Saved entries

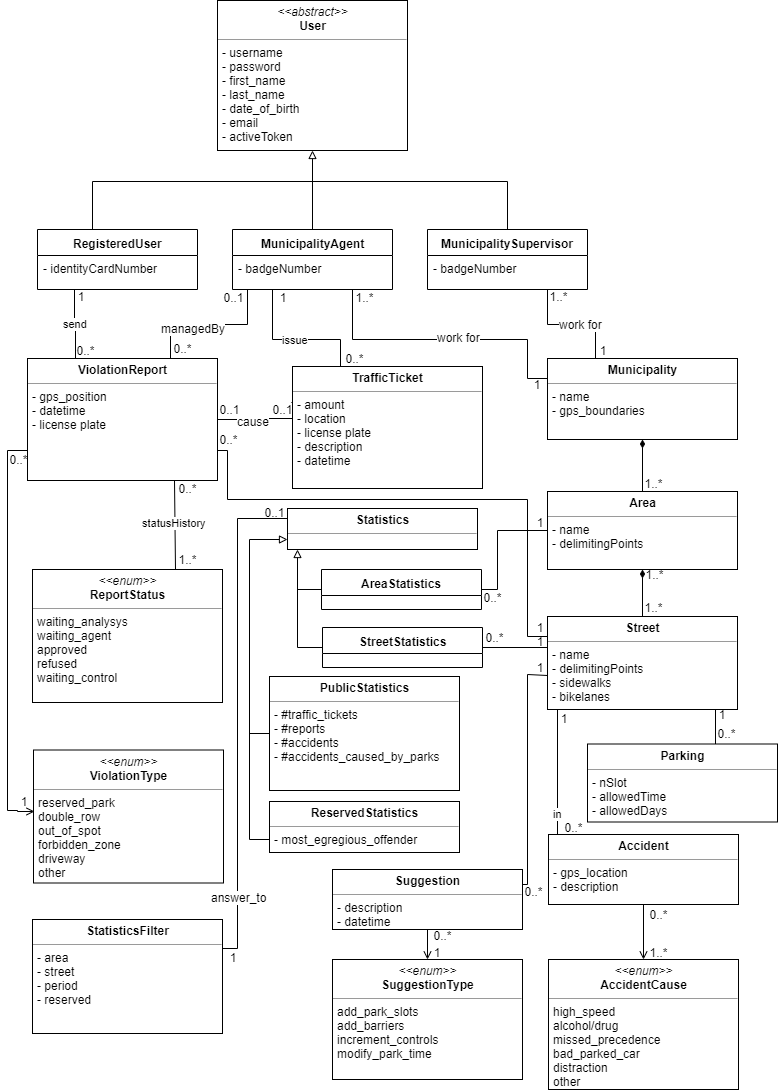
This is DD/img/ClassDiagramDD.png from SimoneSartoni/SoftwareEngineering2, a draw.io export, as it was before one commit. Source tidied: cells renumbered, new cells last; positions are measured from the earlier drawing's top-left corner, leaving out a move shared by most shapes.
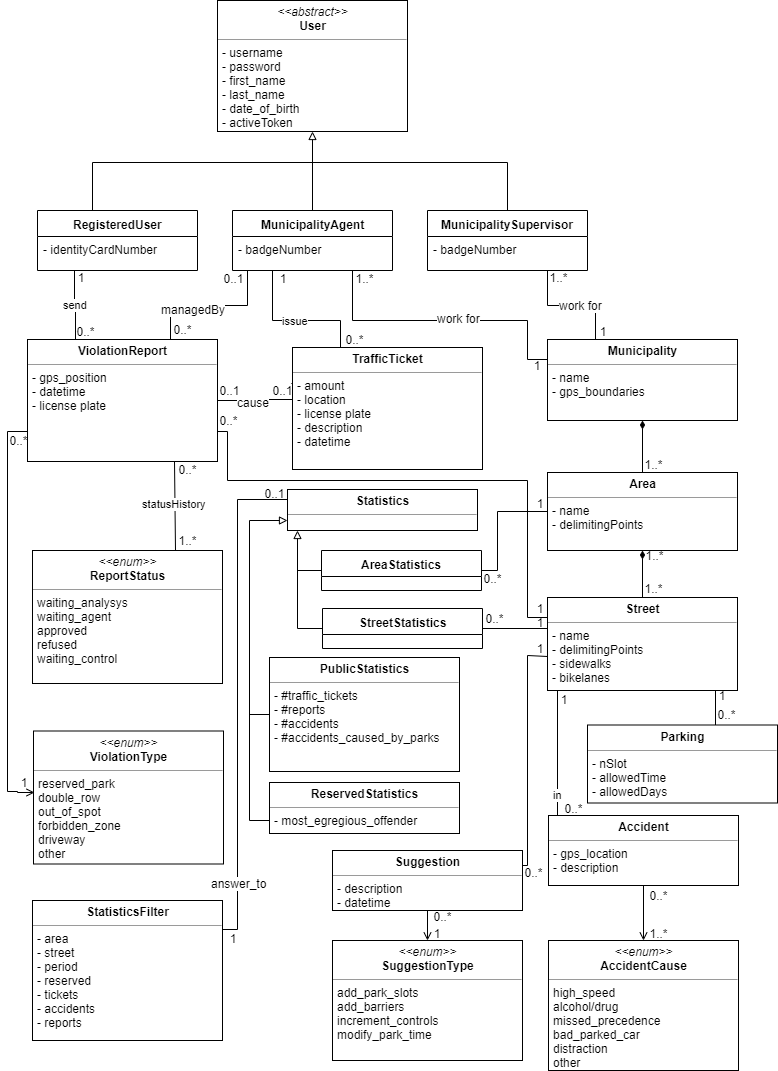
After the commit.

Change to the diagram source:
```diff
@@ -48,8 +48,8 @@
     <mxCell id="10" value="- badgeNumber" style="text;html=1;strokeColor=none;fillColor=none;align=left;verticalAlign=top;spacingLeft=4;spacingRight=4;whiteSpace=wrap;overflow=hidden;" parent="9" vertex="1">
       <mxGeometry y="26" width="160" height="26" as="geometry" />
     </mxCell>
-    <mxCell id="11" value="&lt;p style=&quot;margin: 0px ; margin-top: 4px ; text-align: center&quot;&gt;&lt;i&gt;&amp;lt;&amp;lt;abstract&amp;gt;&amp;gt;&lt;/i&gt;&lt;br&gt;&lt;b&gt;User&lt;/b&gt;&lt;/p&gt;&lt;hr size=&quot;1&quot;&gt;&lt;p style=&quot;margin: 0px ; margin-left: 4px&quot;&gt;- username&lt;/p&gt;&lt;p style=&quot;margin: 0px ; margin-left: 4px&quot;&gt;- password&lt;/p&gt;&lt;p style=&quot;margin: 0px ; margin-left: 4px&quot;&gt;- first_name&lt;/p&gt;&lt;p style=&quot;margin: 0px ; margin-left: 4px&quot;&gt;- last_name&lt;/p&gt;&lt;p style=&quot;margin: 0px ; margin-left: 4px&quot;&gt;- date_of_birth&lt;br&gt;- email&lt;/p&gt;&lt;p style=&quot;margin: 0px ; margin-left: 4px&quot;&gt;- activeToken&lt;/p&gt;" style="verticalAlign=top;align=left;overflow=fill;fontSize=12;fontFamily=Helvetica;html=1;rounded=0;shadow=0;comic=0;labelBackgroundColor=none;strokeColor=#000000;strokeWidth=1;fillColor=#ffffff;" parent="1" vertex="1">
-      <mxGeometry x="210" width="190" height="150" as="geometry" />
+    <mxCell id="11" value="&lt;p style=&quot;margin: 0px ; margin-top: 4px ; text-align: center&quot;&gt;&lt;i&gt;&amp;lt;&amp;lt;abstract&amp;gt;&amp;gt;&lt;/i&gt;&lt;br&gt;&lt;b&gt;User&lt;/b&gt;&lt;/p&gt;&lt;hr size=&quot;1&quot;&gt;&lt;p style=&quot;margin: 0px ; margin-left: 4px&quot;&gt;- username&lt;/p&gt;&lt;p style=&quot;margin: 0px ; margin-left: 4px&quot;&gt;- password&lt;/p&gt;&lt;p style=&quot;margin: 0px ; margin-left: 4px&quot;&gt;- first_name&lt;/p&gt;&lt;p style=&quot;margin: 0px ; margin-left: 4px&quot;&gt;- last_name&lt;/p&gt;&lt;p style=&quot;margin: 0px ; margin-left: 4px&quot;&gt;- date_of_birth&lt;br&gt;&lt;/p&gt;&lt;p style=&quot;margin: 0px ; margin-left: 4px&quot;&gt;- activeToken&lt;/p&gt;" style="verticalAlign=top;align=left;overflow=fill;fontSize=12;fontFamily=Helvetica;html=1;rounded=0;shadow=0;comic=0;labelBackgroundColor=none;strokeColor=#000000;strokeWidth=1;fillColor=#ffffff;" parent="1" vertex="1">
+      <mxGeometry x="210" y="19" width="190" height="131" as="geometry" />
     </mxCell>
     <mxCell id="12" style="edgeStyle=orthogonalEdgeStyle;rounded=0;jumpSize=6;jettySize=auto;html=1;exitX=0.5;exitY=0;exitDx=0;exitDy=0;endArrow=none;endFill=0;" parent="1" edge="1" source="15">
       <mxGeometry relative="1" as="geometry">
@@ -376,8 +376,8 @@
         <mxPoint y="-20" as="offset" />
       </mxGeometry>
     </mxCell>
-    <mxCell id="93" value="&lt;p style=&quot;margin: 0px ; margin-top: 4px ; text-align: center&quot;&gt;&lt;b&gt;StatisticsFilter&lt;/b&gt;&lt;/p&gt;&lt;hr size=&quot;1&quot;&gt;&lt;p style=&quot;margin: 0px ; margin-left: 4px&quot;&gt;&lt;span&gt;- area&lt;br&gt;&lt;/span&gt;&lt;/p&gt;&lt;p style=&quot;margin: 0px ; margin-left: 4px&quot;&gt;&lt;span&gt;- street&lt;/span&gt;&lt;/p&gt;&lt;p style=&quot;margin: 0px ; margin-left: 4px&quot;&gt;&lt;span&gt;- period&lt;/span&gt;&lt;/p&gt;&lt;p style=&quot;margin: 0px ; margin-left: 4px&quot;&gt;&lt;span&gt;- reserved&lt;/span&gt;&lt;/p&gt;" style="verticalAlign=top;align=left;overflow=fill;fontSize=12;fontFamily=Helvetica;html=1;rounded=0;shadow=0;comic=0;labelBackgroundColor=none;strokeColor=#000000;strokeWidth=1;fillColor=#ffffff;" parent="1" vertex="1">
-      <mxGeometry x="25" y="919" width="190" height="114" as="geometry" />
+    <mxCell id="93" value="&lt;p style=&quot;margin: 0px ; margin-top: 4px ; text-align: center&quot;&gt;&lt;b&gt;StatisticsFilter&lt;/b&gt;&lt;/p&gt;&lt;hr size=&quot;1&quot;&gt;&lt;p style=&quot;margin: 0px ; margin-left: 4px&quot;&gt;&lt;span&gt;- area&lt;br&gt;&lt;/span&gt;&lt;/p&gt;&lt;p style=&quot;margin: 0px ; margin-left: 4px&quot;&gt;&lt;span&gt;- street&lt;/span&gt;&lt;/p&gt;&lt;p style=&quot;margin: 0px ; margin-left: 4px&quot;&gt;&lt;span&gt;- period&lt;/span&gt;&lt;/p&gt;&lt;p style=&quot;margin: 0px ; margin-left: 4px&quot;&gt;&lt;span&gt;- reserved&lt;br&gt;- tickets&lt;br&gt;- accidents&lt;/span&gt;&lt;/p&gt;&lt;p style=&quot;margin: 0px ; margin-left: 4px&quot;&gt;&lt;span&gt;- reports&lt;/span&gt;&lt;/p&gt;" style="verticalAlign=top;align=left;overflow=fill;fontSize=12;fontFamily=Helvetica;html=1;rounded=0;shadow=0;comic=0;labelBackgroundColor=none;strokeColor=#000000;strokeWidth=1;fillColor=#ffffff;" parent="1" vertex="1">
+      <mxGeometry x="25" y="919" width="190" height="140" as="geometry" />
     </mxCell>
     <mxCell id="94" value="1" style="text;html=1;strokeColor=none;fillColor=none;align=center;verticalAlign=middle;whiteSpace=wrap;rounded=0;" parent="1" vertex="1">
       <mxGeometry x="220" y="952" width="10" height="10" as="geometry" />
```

ASSIGNMENT:
Please quote exactly the run of lines that starts the entries and ends at the line containing "Change to the", leaving out every picture.

SOLUTION FOR THIS PROBLEM:
This is DD/img/ClassDiagramDD.png from SimoneSartoni/SoftwareEngineering2, a draw.io export, as it was before one commit. Source tidied: cells renumbered, new cells last; positions are measured from the earlier drawing's top-left corner, leaving out a move shared by most shapes.
After the commit.

Change to the diagram source:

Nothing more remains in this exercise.